However, two comprehensive back-to-back victories since have justified England’s position at the top of the ODI rankings.
Yadav’s 6-25 in the first ODI prompted suggestions that the England batsmen would struggle against the left-arm wrist-spinner for the rest of the series, but by the ODI at Headingley, they had him sorted even though he picked up three wickets.
Yadav conceded 55 runs without a wicket in his 10 overs in the final ODI in Leeds as England secured a comfortable eight-wicket victory. Joe Root scored a second consecutive century, and was ably supported by captain Eoin Morgan (88*), after their bowlers had restricted India to 256-8.
Morgan couldn’t be more pleased with his side. “I think we were outstanding,” he told Sky Sports. “Tone was set by the bowlers early on. David Willey (3-40) and Mark Wood (1-30) were on the money. For about three or four overs it swung around but apart from that they hit their lines and their lengths really well.

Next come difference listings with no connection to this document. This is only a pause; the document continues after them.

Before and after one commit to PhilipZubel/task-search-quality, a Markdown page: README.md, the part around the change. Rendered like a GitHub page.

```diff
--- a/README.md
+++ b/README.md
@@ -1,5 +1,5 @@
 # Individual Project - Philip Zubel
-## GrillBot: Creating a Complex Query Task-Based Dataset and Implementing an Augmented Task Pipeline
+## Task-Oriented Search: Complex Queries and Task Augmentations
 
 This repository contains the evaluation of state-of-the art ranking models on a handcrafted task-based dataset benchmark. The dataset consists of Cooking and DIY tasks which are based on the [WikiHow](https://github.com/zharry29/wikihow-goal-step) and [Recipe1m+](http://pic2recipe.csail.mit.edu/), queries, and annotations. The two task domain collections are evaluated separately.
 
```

“From that point, there was no let up, we managed to get little (bowling) partnerships going at different stages and had really good chances taken when opportunities did arise. We know the conditions here really well so we were able to take advantage of that.”
For all that, however, the standout performance at Headingley was from Adil Rashid. The leg-spinner returned 3-49, including a ripper to Virat Kohli that left the Indian captain open-mouthed, and bowled well in tandem with Moeen Ali, who failed to take a wicket but contained the flow of runs.

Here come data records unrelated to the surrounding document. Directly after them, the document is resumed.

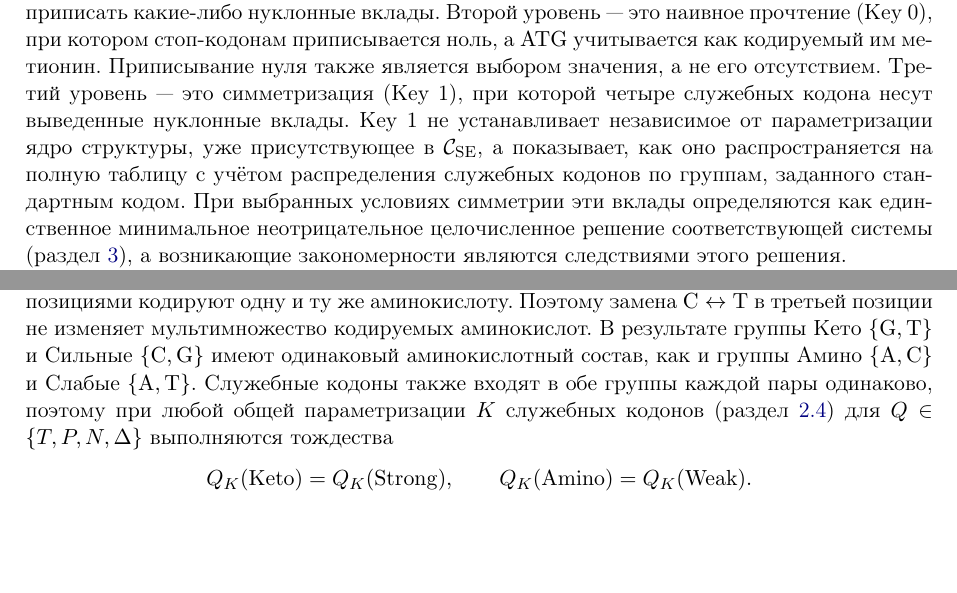
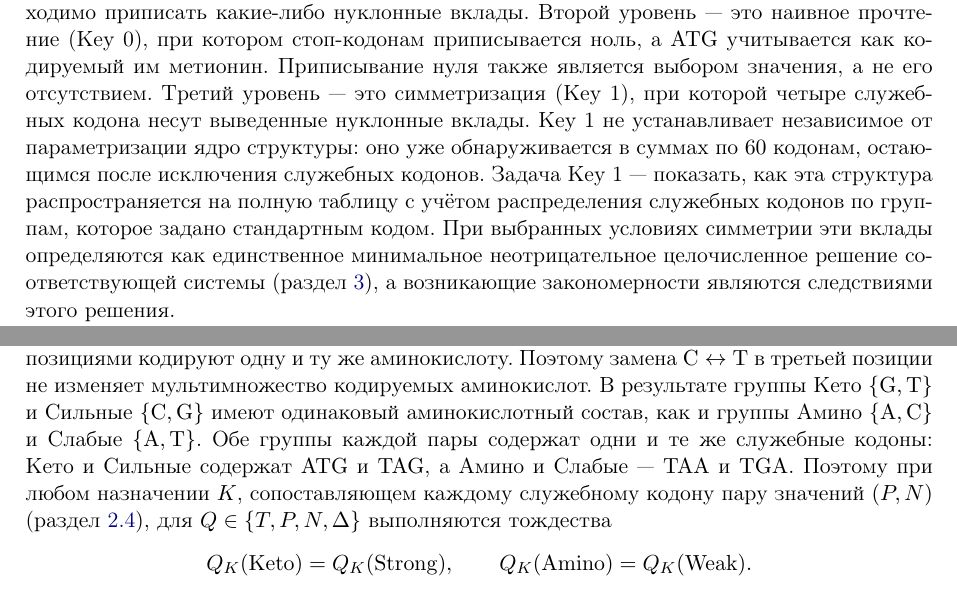
Before and after one commit to RuslanKhafizov/genetic-code-arithmetic, a LaTeX paper (russian/main_ru.tex): two parts of pages 3 and 8 of 47, joined at a grey line, cut so that both start at the same text, the shorter picture padded with empty space. Compiled offline with pdfLaTeX.

Commit message:
Add files via upload

```diff
--- a/russian/main_ru.tex
+++ b/russian/main_ru.tex
@@ -139,11 +139,11 @@ $R = (\mathrm{T} \leftrightarrow
 
 Анализ разделён на три уровня. Основные закономерности устанавливаются на независимом от параметризации уровне, на котором три стоп-кодона и $\mathrm{ATG}$ в его инициаторной роли исключаются, а суммируются только оставшиеся $60$ кодонов; это центральные результаты работы, и они не предполагают никаких присвоенных значений. Однако чтобы получить суммы для полной таблицы из $64$ кодонов, четырём служебным кодонам необходимо приписать какие-либо нуклонные вклады. Второй уровень --- это наивное прочтение (Key~0), при котором стоп-кодонам приписывается ноль, а $\mathrm{ATG}$ учитывается как кодируемый им метионин. Приписывание нуля также является выбором значения, а не его
 отсутствием. Третий уровень~--- это симметризация (Key~1), при которой
-четыре служебных кодона несут выведенные нуклонные вклады. Key~1 не
-устанавливает независимое от параметризации ядро структуры, уже
-присутствующее в $\mathcal{C}_{\mathrm{SE}}$, а показывает, как оно
-распространяется на полную таблицу с учётом распределения служебных
-кодонов по группам, заданного стандартным кодом. При выбранных условиях
+четыре служебных кодона несут выведенные нуклонные вклады. Key~1 не устанавливает независимое от параметризации ядро структуры:
+оно уже обнаруживается в суммах по $60$ кодонам, остающимся после
+исключения служебных кодонов. Задача Key~1~--- показать, как эта
+структура распространяется на полную таблицу с учётом распределения
+служебных кодонов по группам, которое задано стандартным кодом. При выбранных условиях
 симметрии эти вклады определяются как единственное минимальное
 неотрицательное целочисленное решение соответствующей системы
 (раздел~\ref{sec:results}), а возникающие закономерности являются
@@ -494,9 +494,11 @@ $\mathrm{C}\leftrightarrow\mathrm{T}$ в третьей позиции не из
 $\{\mathrm{G},\mathrm{T}\}$ и Сильные
 $\{\mathrm{C},\mathrm{G}\}$ имеют одинаковый аминокислотный состав,
 как и группы Амино $\{\mathrm{A},\mathrm{C}\}$ и Слабые
-$\{\mathrm{A},\mathrm{T}\}$. Служебные кодоны также входят в обе
-группы каждой пары одинаково, поэтому при любой общей параметризации
-$K$ служебных кодонов (раздел~\ref{sec:parametrization}) для
+$\{\mathrm{A},\mathrm{T}\}$. Обе группы каждой пары содержат одни и те же служебные кодоны:
+Кето и Сильные содержат $\mathrm{ATG}$ и $\mathrm{TAG}$, а Амино
+и Слабые~--- $\mathrm{TAA}$ и $\mathrm{TGA}$. Поэтому при любом
+назначении $K$, сопоставляющем каждому служебному кодону пару
+значений $(P,N)$ (раздел~\ref{sec:parametrization}), для
 $Q\in\{T,P,N,\Delta\}$ выполняются тождества
 \[
 Q_K(\mathrm{Keto})=Q_K(\mathrm{Strong}),\qquad
```
Also changed, not shown: russian/main_ru.pdf, russian/main_ru.tex (2 more changed lines).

Root out. 👊 pic.twitter.com/VTv3KkUdJT
— England Cricket (@englandcricket) July 17, 2018
“I thought our spinners were brilliant and the chase was set up by the two openers – James Vince (27) and Jonny Bairstow (30) – and then myself and Joe were able to get going,” said Morgan.

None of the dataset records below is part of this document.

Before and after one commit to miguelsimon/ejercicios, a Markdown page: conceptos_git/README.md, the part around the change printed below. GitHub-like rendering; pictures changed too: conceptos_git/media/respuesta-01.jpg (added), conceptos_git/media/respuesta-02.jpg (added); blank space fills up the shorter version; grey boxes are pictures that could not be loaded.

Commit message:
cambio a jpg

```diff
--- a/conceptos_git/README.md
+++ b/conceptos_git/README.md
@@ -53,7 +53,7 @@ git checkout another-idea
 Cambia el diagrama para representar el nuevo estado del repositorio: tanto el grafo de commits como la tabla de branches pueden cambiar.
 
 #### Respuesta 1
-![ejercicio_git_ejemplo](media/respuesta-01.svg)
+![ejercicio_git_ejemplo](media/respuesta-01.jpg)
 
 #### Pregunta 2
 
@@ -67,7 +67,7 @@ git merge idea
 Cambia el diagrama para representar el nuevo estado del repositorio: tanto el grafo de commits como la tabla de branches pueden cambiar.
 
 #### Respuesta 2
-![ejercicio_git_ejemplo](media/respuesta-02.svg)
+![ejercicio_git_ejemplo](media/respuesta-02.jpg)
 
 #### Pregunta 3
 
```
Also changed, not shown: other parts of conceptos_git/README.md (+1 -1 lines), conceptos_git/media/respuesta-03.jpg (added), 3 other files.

Morgan also found praise flowing his way for his captaincy – he won the toss at Lord’s and in Leeds, and while he opted to bat in London, he decided to chase at Headingley. England won both.
“It’s the guys who make my decisions look good. At Lord’s, winning the toss and batting only looks good if we play well,” said Morgan.
“Like any other captain around the country or the world, you’re only as good as your team. I thought we got better as the series went on, at Trent Bridge (first ODI), we were off the mark and India punished us. From there we’ve learnt and grown as much as we can.”